■ **Aim of the exercise**
The records below are to be returned word for word, with pictures left out.

■ **Data excerpts**
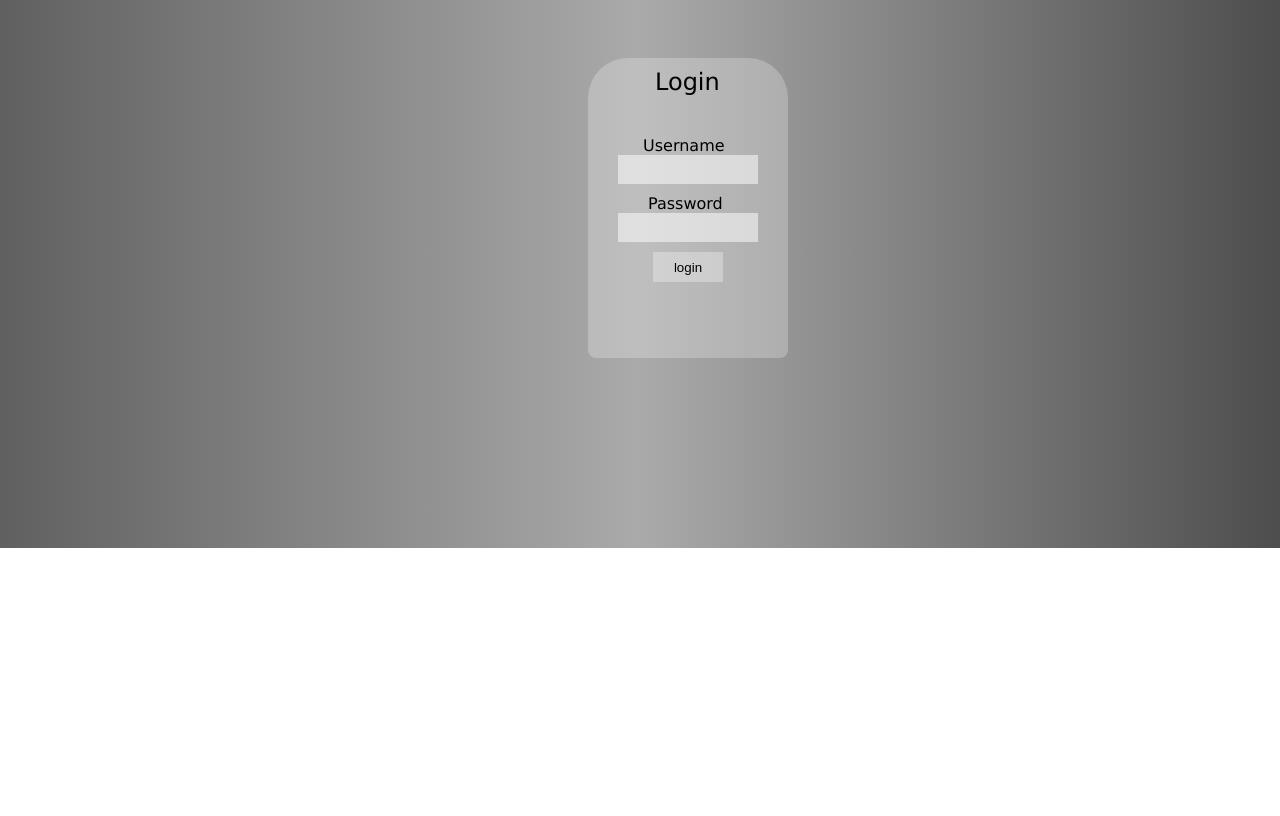
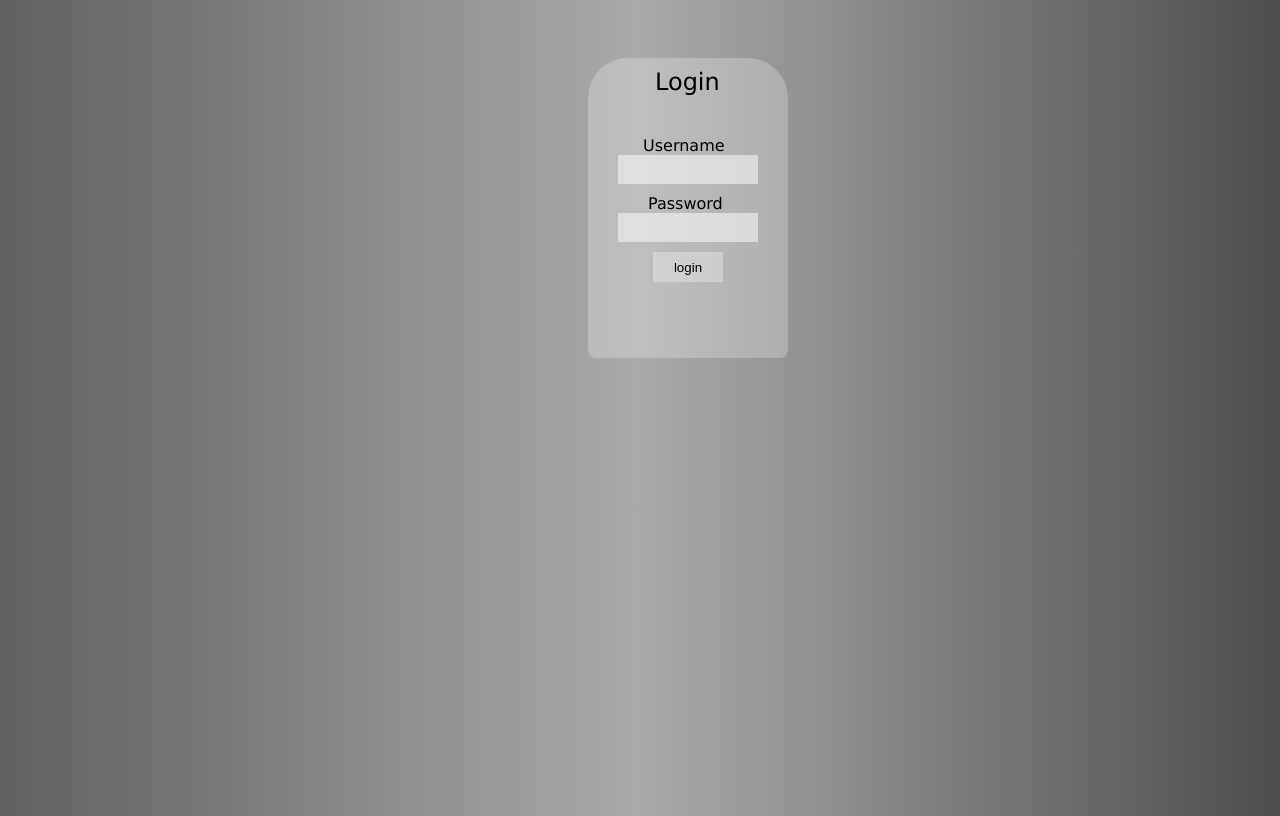
Before and after one commit to agadalali/responsive-login-page, a plain HTML site: page index.html in a window 1280 px wide. Drawn offline with Linux system fonts and the light colour scheme.

Commit message:
Update back gorund height

```diff
--- a/style.css
+++ b/style.css
@@ -72,7 +72,7 @@ top: 70px;
 }
 @media (min-width:1px) {
     body {
-        height: 532px;
+        height: 800px;
         width: 100%;
     }
 }
```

■ **Result for this exercise**
Before and after one commit to agadalali/responsive-login-page, a plain HTML site: page index.html in a window 1280 px wide. Drawn offline with Linux system fonts and the light colour scheme.

Commit message:
Update back gorund height

```diff
--- a/style.css
+++ b/style.css
@@ -72,7 +72,7 @@ top: 70px;
 }
 @media (min-width:1px) {
     body {
-        height: 532px;
+        height: 800px;
         width: 100%;
     }
 }
```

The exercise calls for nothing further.